▸ Task details: Every line of the following records that includes "cells" should be copied.
::::::::::
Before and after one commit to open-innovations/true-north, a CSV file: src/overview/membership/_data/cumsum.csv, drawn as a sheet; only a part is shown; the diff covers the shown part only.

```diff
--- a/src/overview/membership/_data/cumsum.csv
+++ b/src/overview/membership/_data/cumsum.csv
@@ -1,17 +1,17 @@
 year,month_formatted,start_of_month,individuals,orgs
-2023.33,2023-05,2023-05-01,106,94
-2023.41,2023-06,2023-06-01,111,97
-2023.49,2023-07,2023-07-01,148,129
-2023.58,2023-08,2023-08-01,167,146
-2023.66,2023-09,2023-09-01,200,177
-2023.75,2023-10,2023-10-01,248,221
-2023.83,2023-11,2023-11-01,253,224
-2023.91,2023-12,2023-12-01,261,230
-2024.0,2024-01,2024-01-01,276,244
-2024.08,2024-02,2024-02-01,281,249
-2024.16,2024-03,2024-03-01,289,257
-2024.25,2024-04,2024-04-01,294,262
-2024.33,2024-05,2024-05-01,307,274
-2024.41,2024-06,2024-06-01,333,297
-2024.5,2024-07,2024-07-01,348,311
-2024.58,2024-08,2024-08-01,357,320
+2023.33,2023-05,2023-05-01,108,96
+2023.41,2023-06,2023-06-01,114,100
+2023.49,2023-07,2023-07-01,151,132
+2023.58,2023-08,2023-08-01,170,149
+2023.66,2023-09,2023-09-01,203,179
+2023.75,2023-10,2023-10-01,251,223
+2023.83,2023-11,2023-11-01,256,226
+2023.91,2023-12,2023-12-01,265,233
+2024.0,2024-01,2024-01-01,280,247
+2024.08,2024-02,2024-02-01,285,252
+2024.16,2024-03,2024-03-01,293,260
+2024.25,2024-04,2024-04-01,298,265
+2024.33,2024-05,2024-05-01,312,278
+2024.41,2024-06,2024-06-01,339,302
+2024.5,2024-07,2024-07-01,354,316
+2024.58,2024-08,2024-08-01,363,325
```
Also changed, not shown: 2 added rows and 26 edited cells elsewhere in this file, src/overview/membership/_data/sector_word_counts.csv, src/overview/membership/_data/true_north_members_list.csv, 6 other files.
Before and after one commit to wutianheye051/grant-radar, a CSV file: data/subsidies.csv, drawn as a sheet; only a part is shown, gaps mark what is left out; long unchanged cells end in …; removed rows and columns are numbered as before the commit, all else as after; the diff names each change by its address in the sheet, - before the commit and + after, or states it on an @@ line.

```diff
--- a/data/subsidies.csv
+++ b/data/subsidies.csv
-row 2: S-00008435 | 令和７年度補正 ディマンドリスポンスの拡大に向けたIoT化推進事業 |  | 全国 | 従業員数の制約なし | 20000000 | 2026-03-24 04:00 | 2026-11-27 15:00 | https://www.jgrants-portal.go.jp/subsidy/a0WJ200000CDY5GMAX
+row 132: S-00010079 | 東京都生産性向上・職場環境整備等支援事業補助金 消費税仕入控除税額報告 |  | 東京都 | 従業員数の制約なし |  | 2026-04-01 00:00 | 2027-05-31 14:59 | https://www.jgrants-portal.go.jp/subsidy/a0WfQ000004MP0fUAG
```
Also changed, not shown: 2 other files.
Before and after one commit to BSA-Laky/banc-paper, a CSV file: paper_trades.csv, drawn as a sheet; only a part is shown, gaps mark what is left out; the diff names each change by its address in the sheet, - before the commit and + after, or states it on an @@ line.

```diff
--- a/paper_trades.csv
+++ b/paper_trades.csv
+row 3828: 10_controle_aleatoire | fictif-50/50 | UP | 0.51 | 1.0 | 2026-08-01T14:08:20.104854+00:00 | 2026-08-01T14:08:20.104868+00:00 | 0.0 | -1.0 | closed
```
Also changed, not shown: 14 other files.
::::::::::
▸ Task answer:
Also changed, not shown: 2 added rows and 26 edited cells elsewhere in this file, src/overview/membership/_data/sector_word_counts.csv, src/overview/membership/_data/true_north_members_list.csv, 6 other files.
Before and after one commit to wutianheye051/grant-radar, a CSV file: data/subsidies.csv, drawn as a sheet; only a part is shown, gaps mark what is left out; long unchanged cells end in …; removed rows and columns are numbered as before the commit, all else as after; the diff names each change by its address in the sheet, - before the commit and + after, or states it on an @@ line.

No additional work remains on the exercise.